- What you should do -
When a line of the entries contains "cmap", please list that line.

- The data -
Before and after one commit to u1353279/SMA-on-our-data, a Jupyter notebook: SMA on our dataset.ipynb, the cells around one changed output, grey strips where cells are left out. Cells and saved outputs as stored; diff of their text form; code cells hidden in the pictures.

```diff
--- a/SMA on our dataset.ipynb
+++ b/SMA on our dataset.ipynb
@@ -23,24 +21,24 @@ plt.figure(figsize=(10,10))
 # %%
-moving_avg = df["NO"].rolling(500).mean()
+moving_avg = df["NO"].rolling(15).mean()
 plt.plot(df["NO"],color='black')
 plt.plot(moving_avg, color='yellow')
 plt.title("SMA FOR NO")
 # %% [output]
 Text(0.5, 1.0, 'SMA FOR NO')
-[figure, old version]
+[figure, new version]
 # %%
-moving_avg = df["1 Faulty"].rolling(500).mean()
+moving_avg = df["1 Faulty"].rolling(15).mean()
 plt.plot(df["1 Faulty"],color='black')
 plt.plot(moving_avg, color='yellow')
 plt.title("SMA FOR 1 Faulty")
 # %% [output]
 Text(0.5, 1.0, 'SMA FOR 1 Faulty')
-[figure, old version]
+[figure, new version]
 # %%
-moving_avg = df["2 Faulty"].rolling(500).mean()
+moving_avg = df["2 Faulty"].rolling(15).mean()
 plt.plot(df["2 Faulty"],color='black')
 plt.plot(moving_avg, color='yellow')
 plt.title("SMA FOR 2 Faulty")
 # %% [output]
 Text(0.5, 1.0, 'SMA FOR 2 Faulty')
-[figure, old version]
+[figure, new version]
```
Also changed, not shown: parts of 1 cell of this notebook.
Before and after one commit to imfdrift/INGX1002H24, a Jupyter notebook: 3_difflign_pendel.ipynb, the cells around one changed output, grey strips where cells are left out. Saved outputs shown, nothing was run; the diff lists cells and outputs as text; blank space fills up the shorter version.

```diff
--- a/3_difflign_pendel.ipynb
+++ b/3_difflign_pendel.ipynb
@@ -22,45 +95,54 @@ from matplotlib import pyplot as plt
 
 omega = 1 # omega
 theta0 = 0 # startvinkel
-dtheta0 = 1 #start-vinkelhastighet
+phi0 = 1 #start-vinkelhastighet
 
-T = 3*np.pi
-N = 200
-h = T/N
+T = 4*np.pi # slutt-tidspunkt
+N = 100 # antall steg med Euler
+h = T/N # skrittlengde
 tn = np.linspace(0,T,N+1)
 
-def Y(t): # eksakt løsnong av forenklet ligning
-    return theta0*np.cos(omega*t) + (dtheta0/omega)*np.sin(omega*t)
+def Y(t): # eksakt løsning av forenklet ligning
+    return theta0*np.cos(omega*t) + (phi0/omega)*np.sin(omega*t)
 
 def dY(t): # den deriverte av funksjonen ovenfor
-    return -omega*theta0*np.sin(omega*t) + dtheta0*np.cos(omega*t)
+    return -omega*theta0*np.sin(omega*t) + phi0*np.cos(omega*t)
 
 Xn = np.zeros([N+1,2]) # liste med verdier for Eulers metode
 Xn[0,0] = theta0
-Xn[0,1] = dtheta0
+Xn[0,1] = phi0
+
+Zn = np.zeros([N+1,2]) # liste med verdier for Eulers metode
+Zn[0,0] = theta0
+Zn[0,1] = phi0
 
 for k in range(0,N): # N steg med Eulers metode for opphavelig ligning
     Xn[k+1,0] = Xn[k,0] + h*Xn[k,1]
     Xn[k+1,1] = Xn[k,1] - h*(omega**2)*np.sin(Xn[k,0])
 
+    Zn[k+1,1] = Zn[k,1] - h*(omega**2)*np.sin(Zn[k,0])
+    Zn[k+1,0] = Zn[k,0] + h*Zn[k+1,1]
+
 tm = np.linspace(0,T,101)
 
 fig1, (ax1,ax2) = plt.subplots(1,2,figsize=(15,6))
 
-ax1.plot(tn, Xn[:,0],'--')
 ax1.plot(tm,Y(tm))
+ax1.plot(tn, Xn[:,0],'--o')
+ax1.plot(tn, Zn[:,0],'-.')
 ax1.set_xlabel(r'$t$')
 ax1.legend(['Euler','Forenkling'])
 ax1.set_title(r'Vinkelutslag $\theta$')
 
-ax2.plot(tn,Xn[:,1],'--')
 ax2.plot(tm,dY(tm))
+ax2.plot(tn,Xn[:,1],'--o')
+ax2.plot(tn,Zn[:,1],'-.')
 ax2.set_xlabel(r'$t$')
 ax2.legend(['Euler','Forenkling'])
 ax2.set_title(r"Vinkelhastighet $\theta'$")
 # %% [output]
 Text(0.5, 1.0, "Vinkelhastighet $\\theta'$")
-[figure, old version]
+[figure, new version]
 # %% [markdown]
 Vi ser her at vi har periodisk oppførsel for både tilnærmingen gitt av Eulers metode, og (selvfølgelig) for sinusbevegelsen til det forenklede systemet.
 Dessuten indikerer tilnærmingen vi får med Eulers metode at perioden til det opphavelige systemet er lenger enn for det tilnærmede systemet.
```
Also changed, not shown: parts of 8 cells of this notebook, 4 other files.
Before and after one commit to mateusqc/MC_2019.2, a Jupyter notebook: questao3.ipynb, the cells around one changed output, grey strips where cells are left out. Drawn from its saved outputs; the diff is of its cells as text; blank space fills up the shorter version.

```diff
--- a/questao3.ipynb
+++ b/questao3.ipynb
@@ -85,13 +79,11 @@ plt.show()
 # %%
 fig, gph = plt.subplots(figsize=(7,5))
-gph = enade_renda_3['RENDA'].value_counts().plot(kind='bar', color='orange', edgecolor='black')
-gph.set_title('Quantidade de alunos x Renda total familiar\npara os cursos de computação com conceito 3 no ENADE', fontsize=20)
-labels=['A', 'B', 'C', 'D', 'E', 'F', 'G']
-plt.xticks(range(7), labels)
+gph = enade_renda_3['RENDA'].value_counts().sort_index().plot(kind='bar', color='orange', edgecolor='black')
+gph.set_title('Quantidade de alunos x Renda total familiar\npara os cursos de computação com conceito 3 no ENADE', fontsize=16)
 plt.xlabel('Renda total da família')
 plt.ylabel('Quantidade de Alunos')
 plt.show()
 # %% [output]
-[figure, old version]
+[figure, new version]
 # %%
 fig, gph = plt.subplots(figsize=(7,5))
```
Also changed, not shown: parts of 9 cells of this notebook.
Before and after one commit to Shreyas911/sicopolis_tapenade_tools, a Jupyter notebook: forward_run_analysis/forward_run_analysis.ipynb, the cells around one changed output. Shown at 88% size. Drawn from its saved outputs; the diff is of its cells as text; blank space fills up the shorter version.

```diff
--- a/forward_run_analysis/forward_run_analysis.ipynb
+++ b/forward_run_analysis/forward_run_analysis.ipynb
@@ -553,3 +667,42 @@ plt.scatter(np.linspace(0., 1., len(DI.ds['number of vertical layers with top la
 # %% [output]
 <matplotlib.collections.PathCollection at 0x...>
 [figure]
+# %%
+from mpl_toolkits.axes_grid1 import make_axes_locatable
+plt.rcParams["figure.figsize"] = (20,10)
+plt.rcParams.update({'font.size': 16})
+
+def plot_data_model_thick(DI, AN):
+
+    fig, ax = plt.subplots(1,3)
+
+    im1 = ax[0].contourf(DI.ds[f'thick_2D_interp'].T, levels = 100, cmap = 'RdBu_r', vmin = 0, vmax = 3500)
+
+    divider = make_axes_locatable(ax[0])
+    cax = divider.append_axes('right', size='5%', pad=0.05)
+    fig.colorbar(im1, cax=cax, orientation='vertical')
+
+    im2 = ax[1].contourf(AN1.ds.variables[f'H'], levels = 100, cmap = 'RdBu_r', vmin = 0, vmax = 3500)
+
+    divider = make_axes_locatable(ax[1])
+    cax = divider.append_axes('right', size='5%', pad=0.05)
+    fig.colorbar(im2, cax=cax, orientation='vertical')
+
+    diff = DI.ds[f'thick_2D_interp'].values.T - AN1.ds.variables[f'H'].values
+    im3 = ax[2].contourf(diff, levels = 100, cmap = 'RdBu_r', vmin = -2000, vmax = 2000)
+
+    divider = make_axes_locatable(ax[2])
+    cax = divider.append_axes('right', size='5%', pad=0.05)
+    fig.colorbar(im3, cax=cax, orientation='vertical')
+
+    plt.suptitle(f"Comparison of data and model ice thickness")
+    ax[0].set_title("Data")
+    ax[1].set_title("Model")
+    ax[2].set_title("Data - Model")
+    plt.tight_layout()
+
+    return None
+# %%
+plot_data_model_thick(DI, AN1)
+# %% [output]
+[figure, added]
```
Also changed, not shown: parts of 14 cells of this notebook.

- Response below -
+    im1 = ax[0].contourf(DI.ds[f'thick_2D_interp'].T, levels = 100, cmap = 'RdBu_r', vmin = 0, vmax = 3500)
+    im2 = ax[1].contourf(AN1.ds.variables[f'H'], levels = 100, cmap = 'RdBu_r', vmin = 0, vmax = 3500)
+    im3 = ax[2].contourf(diff, levels = 100, cmap = 'RdBu_r', vmin = -2000, vmax = 2000)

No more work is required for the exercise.